That’s where hyperconverged systems come into play. Where a converged system combines virtualized servers, storage and networking in a 42U rack, hyperconverged systems can combine all that in a small 2U space (or 1/21st) of a 42U rack. Businesses can simply add as many of these hyperconverged systems together, virtualize the storage and off they go. Now that servers and storage are virtualized, data center cost and complexity is further reduced. Note that storage virtualization is sometimes also called software-defined storage. What’s next?
Chapter 3: Network virtualization on software-defined systems
The next logical choice is network virtualization. What exactly does that mean? Haven’t VMware and others already virtualized networks? The answer is yes, but only as an enabler for virtualized servers. Are there more cost savings to be had you ask? The answer is yes. Data centers acquire lots of switches — each potentially something that needs to be managed and can lead to complexity. What if you could use industry-standard switching hardware while controlling entire groups of switches from a single place (like an x86 server). This would lead to all sorts of benefits such as lower cost, better compatibility and less lock-in.
Software-defined networking technology holds that promise and is the final piece to a less complex and less costly data center. A system that has virtualized servers, virtualized storage and virtualized networking is often referred to as software-defined system. A data center-wide implementation (although none exists today) is referred to as software-defined data center.
This story is an over-simplification so as to explain IT trends and technologies in an easy way. Clearly, there are many nuances and differences on a deeper level in these technologies. That said, while the path to a software-defined data center holds real value for businesses, this is a journey. Businesses should put together a transformation plan that balances risk and opportunities as they execute these transitions. With all this transition, what remains steady is that x86 servers will continue to command greater importance and value in the data center. Your choice of the right x86 solution provider will play a key role towards a happy ending in your unique data center story. We hope you choose Lenovo systems.
David is the Director of Product Marketing in Lenovo Enterprise Business Group.
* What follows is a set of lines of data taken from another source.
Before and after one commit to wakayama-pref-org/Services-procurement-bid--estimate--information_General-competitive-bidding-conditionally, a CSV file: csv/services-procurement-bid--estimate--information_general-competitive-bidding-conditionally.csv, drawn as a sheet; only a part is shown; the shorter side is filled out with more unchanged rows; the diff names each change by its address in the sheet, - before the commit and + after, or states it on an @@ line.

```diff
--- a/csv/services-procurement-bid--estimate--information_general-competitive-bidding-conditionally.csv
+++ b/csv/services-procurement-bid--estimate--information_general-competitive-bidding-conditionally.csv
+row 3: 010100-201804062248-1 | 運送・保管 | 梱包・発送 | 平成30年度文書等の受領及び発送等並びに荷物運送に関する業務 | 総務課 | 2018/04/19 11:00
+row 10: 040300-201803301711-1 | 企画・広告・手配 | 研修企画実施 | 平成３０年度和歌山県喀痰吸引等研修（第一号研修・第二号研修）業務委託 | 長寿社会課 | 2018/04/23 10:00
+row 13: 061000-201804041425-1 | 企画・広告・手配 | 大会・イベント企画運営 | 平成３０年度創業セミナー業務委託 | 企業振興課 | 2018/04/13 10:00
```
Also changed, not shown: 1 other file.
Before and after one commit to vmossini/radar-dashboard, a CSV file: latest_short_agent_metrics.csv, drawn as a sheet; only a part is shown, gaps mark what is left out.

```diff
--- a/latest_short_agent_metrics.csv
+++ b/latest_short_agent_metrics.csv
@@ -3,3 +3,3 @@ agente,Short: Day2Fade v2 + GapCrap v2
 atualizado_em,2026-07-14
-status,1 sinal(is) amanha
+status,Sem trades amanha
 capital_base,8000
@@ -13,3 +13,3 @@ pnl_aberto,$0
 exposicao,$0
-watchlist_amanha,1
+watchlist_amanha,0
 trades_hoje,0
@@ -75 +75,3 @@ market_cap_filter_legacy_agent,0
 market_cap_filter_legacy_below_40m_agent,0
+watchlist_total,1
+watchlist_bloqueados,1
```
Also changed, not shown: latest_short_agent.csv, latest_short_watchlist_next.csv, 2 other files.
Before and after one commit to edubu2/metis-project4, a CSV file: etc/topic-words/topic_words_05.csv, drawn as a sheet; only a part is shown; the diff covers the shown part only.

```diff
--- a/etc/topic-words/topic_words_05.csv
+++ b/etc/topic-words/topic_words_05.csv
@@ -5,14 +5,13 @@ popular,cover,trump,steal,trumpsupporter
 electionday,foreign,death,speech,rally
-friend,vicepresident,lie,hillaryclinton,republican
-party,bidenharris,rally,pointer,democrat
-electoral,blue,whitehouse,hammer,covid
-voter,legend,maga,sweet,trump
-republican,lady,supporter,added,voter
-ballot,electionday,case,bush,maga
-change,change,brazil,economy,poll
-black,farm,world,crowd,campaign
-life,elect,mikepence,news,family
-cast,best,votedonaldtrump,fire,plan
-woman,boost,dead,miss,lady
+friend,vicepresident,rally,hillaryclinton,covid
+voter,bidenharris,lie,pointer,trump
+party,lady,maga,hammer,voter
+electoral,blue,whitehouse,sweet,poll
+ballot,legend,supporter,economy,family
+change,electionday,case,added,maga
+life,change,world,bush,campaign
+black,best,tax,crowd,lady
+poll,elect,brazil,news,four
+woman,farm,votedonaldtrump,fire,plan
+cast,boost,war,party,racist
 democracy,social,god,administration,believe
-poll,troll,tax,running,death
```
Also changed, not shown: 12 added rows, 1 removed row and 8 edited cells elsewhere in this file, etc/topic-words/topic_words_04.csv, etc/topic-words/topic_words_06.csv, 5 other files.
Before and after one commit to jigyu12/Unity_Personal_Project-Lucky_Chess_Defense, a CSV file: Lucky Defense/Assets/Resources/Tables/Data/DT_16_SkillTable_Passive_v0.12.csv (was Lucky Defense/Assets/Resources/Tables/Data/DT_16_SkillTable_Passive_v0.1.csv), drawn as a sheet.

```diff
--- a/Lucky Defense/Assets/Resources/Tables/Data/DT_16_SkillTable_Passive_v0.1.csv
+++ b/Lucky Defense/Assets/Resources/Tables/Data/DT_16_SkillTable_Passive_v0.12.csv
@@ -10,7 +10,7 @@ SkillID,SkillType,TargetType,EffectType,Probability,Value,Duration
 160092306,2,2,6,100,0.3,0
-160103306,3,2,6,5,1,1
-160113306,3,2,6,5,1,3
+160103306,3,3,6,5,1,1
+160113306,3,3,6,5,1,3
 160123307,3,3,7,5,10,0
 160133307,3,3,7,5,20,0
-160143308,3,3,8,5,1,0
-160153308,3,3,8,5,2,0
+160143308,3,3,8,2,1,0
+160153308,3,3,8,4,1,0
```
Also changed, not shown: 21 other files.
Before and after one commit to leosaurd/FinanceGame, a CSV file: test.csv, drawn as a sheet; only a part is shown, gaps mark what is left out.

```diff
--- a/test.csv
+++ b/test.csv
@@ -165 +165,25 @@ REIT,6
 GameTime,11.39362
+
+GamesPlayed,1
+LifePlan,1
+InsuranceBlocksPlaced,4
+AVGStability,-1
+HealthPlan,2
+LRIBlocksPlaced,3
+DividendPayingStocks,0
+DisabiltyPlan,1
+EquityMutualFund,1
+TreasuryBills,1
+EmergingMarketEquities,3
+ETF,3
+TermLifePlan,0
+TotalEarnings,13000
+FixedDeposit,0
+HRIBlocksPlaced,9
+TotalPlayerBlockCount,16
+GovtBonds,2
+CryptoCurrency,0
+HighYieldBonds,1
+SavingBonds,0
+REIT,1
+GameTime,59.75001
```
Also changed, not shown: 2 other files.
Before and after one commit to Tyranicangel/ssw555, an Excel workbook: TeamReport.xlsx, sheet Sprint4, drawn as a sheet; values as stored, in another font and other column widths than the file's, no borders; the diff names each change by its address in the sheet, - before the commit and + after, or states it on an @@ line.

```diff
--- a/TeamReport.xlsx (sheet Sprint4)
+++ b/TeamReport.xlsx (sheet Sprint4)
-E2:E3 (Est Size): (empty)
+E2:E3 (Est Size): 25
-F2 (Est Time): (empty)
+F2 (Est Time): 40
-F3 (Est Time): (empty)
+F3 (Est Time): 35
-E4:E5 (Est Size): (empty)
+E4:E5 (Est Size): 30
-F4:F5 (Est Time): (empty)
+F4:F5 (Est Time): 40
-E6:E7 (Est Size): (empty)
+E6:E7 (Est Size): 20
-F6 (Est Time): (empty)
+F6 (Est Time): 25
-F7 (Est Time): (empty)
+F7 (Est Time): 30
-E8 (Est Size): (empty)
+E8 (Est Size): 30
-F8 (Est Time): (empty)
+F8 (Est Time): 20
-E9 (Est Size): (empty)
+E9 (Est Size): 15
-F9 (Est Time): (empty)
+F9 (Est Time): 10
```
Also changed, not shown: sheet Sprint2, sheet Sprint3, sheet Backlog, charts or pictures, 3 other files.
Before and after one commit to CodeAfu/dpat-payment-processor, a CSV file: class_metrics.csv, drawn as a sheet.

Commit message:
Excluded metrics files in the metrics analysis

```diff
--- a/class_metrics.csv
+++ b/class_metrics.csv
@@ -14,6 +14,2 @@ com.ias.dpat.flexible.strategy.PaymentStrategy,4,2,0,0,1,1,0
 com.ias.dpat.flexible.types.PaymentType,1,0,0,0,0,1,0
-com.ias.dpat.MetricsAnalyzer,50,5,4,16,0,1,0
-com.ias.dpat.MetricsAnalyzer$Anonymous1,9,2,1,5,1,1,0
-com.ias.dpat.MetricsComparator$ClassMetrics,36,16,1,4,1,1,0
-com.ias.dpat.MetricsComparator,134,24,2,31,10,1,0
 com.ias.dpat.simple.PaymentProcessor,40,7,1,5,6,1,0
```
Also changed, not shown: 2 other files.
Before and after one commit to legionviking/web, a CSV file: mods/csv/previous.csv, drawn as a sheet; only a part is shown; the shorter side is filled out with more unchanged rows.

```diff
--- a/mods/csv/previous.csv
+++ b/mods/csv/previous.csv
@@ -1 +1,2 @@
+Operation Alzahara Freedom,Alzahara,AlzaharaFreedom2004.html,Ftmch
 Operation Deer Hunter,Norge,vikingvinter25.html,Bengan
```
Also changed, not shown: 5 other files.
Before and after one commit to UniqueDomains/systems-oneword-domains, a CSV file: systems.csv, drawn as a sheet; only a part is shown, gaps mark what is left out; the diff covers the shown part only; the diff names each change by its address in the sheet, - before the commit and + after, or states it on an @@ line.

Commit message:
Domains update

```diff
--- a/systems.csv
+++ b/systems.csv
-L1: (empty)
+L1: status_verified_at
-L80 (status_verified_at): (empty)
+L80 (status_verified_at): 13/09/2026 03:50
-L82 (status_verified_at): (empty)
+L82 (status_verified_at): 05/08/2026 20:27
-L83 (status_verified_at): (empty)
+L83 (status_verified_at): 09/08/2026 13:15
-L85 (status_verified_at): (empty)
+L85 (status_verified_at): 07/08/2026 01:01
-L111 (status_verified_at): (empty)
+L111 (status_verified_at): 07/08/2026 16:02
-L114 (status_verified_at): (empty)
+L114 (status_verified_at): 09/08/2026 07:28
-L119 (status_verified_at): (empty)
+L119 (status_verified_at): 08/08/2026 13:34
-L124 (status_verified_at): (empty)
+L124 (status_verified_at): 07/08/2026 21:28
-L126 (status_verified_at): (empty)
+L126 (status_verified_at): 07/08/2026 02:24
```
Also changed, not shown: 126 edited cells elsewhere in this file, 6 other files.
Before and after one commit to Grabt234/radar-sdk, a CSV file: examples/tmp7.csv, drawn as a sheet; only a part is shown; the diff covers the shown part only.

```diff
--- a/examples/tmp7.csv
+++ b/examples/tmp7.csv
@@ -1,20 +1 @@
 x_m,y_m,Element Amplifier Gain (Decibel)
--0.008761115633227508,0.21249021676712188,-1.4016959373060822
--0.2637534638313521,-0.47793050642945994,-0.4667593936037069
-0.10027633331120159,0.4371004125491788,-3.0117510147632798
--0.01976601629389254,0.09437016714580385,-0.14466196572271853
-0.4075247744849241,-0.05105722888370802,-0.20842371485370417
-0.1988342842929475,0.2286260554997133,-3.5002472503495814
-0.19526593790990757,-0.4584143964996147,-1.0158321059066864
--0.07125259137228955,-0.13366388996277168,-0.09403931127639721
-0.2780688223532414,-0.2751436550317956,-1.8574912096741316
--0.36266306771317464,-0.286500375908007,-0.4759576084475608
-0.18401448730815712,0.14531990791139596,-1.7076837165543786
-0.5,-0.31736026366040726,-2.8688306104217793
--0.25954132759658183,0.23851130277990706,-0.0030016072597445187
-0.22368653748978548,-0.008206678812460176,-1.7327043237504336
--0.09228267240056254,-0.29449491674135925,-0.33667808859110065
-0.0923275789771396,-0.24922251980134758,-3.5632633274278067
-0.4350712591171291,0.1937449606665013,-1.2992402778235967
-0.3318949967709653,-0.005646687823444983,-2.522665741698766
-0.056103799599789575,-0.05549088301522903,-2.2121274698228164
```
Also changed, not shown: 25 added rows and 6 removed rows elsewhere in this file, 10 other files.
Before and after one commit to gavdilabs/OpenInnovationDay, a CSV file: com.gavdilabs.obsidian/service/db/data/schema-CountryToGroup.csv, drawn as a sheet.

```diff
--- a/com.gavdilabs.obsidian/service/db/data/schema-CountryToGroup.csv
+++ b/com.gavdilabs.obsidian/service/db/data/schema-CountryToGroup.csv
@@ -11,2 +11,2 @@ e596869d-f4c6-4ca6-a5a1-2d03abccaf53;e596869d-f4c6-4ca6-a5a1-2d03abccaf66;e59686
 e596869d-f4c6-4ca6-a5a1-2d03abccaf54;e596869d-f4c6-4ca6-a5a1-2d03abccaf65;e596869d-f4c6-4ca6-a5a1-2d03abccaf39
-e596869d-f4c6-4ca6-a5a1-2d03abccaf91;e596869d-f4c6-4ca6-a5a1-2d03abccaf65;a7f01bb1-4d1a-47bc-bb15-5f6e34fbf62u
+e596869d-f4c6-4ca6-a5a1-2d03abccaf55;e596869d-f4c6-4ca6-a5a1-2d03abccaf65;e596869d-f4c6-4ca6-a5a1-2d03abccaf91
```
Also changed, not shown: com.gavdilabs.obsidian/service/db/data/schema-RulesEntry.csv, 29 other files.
He is a 15-year veteran in the technology industry with experience in servers, storage and networking. David has a master’s degree in Business Management (MBA) from the University of Chapel Hill, North Carolina.